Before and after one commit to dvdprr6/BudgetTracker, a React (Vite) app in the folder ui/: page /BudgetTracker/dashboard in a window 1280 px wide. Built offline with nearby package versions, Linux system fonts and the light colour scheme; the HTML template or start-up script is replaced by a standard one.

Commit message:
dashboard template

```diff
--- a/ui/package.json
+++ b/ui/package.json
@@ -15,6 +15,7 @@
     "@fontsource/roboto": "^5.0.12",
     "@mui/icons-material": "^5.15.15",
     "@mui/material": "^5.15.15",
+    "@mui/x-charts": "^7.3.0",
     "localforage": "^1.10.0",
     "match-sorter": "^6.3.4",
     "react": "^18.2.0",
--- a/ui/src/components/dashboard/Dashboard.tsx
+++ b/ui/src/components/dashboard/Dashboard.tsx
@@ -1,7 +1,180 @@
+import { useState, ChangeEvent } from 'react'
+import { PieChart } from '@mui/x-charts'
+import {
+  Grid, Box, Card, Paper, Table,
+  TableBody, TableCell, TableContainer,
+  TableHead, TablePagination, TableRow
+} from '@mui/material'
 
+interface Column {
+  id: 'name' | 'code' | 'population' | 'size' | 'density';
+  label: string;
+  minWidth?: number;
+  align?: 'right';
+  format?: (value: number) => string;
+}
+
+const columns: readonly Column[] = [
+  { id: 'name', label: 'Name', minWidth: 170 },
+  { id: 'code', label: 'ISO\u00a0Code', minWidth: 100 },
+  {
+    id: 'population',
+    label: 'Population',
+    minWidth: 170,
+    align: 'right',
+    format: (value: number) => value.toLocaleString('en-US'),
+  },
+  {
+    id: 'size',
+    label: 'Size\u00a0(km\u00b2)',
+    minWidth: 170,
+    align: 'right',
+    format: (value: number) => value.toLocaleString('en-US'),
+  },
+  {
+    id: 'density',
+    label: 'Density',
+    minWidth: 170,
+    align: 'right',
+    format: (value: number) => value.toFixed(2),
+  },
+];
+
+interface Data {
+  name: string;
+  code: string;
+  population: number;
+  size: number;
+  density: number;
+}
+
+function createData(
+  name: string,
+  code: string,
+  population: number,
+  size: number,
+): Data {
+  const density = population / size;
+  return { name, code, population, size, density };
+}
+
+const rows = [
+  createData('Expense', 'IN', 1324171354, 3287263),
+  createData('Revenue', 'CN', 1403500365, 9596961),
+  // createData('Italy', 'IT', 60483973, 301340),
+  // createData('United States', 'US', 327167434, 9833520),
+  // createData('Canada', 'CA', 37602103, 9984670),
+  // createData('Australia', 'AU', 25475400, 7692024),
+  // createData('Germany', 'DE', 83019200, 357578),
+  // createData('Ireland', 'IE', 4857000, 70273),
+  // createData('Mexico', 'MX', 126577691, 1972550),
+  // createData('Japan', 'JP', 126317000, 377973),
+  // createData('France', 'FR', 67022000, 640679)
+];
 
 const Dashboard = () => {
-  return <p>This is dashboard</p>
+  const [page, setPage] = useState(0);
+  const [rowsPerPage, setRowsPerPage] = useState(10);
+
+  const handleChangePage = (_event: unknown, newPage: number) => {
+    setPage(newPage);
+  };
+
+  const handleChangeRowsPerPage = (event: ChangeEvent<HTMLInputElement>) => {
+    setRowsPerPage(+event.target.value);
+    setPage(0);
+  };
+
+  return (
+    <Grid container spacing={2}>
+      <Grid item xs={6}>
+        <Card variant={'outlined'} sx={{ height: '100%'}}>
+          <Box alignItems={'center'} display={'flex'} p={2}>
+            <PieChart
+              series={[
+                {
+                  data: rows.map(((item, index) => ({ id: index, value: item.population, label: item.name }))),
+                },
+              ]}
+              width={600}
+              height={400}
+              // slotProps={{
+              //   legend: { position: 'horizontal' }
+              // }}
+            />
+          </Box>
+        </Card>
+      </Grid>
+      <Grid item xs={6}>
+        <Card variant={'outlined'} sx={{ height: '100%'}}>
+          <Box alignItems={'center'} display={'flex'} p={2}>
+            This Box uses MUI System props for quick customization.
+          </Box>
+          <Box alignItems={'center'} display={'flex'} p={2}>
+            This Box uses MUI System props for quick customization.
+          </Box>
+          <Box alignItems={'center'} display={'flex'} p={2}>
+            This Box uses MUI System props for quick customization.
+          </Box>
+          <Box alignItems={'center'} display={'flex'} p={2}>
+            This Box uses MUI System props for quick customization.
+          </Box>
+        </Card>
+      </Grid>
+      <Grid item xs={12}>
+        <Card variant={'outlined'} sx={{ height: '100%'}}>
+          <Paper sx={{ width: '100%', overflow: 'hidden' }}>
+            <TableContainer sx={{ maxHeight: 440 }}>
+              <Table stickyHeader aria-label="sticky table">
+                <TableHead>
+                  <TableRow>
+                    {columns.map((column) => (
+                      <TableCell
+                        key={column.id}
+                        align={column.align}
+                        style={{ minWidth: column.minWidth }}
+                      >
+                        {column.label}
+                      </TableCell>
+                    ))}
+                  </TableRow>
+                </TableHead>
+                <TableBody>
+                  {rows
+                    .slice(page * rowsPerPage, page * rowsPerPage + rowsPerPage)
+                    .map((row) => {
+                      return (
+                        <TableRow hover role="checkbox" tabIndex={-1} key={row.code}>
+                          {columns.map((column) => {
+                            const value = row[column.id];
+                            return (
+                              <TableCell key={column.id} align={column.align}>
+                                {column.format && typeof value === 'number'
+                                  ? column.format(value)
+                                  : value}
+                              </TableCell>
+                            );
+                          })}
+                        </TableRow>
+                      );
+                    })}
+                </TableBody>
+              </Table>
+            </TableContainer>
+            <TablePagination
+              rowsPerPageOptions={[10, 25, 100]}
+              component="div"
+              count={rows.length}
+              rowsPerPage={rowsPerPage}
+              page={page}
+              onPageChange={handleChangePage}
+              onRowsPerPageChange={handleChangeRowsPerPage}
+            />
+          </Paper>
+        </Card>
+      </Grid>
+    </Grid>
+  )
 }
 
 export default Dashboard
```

....................

## Prompt
All records are to be printed again, exactly and completely.

## Expected answer
Before and after one commit to dvdprr6/BudgetTracker, a React (Vite) app in the folder ui/: page /BudgetTracker/dashboard in a window 1280 px wide. Built offline with nearby package versions, Linux system fonts and the light colour scheme; the HTML template or start-up script is replaced by a standard one.

Commit message:
dashboard template

```diff
--- a/ui/package.json
+++ b/ui/package.json
@@ -15,6 +15,7 @@
     "@fontsource/roboto": "^5.0.12",
     "@mui/icons-material": "^5.15.15",
     "@mui/material": "^5.15.15",
+    "@mui/x-charts": "^7.3.0",
     "localforage": "^1.10.0",
     "match-sorter": "^6.3.4",
     "react": "^18.2.0",
--- a/ui/src/components/dashboard/Dashboard.tsx
+++ b/ui/src/components/dashboard/Dashboard.tsx
@@ -1,7 +1,180 @@
+import { useState, ChangeEvent } from 'react'
+import { PieChart } from '@mui/x-charts'
+import {
+  Grid, Box, Card, Paper, Table,
+  TableBody, TableCell, TableContainer,
+  TableHead, TablePagination, TableRow
+} from '@mui/material'
 
+interface Column {
+  id: 'name' | 'code' | 'population' | 'size' | 'density';
+  label: string;
+  minWidth?: number;
+  align?: 'right';
+  format?: (value: number) => string;
+}
+
+const columns: readonly Column[] = [
+  { id: 'name', label: 'Name', minWidth: 170 },
+  { id: 'code', label: 'ISO\u00a0Code', minWidth: 100 },
+  {
+    id: 'population',
+    label: 'Population',
+    minWidth: 170,
+    align: 'right',
+    format: (value: number) => value.toLocaleString('en-US'),
+  },
+  {
+    id: 'size',
+    label: 'Size\u00a0(km\u00b2)',
+    minWidth: 170,
+    align: 'right',
+    format: (value: number) => value.toLocaleString('en-US'),
+  },
+  {
+    id: 'density',
+    label: 'Density',
+    minWidth: 170,
+    align: 'right',
+    format: (value: number) => value.toFixed(2),
+  },
+];
+
+interface Data {
+  name: string;
+  code: string;
+  population: number;
+  size: number;
+  density: number;
+}
+
+function createData(
+  name: string,
+  code: string,
+  population: number,
+  size: number,
+): Data {
+  const density = population / size;
+  return { name, code, population, size, density };
+}
+
+const rows = [
+  createData('Expense', 'IN', 1324171354, 3287263),
+  createData('Revenue', 'CN', 1403500365, 9596961),
+  // createData('Italy', 'IT', 60483973, 301340),
+  // createData('United States', 'US', 327167434, 9833520),
+  // createData('Canada', 'CA', 37602103, 9984670),
+  // createData('Australia', 'AU', 25475400, 7692024),
+  // createData('Germany', 'DE', 83019200, 357578),
+  // createData('Ireland', 'IE', 4857000, 70273),
+  // createData('Mexico', 'MX', 126577691, 1972550),
+  // createData('Japan', 'JP', 126317000, 377973),
+  // createData('France', 'FR', 67022000, 640679)
+];
 
 const Dashboard = () => {
-  return <p>This is dashboard</p>
+  const [page, setPage] = useState(0);
+  const [rowsPerPage, setRowsPerPage] = useState(10);
+
+  const handleChangePage = (_event: unknown, newPage: number) => {
+    setPage(newPage);
+  };
+
+  const handleChangeRowsPerPage = (event: ChangeEvent<HTMLInputElement>) => {
+    setRowsPerPage(+event.target.value);
+    setPage(0);
+  };
+
+  return (
+    <Grid container spacing={2}>
+      <Grid item xs={6}>
+        <Card variant={'outlined'} sx={{ height: '100%'}}>
+          <Box alignItems={'center'} display={'flex'} p={2}>
+            <PieChart
+              series={[
+                {
+                  data: rows.map(((item, index) => ({ id: index, value: item.population, label: item.name }))),
+                },
+              ]}
+              width={600}
+              height={400}
+              // slotProps={{
+              //   legend: { position: 'horizontal' }
+              // }}
+            />
+          </Box>
+        </Card>
+      </Grid>
+      <Grid item xs={6}>
+        <Card variant={'outlined'} sx={{ height: '100%'}}>
+          <Box alignItems={'center'} display={'flex'} p={2}>
+            This Box uses MUI System props for quick customization.
+          </Box>
+          <Box alignItems={'center'} display={'flex'} p={2}>
+            This Box uses MUI System props for quick customization.
+          </Box>
+          <Box alignItems={'center'} display={'flex'} p={2}>
+            This Box uses MUI System props for quick customization.
+          </Box>
+          <Box alignItems={'center'} display={'flex'} p={2}>
+            This Box uses MUI System props for quick customization.
+          </Box>
+        </Card>
+      </Grid>
+      <Grid item xs={12}>
+        <Card variant={'outlined'} sx={{ height: '100%'}}>
+          <Paper sx={{ width: '100%', overflow: 'hidden' }}>
+            <TableContainer sx={{ maxHeight: 440 }}>
+              <Table stickyHeader aria-label="sticky table">
+                <TableHead>
+                  <TableRow>
+                    {columns.map((column) => (
+                      <TableCell
+                        key={column.id}
+                        align={column.align}
+                        style={{ minWidth: column.minWidth }}
+                      >
+                        {column.label}
+                      </TableCell>
+                    ))}
+                  </TableRow>
+                </TableHead>
+                <TableBody>
+                  {rows
+                    .slice(page * rowsPerPage, page * rowsPerPage + rowsPerPage)
+                    .map((row) => {
+                      return (
+                        <TableRow hover role="checkbox" tabIndex={-1} key={row.code}>
+                          {columns.map((column) => {
+                            const value = row[column.id];
+                            return (
+                              <TableCell key={column.id} align={column.align}>
+                                {column.format && typeof value === 'number'
+                                  ? column.format(value)
+                                  : value}
+                              </TableCell>
+                            );
+                          })}
+                        </TableRow>
+                      );
+                    })}
+                </TableBody>
+              </Table>
+            </TableContainer>
+            <TablePagination
+              rowsPerPageOptions={[10, 25, 100]}
+              component="div"
+              count={rows.length}
+              rowsPerPage={rowsPerPage}
+              page={page}
+              onPageChange={handleChangePage}
+              onRowsPerPageChange={handleChangeRowsPerPage}
+            />
+          </Paper>
+        </Card>
+      </Grid>
+    </Grid>
+  )
 }
 
 export default Dashboard
```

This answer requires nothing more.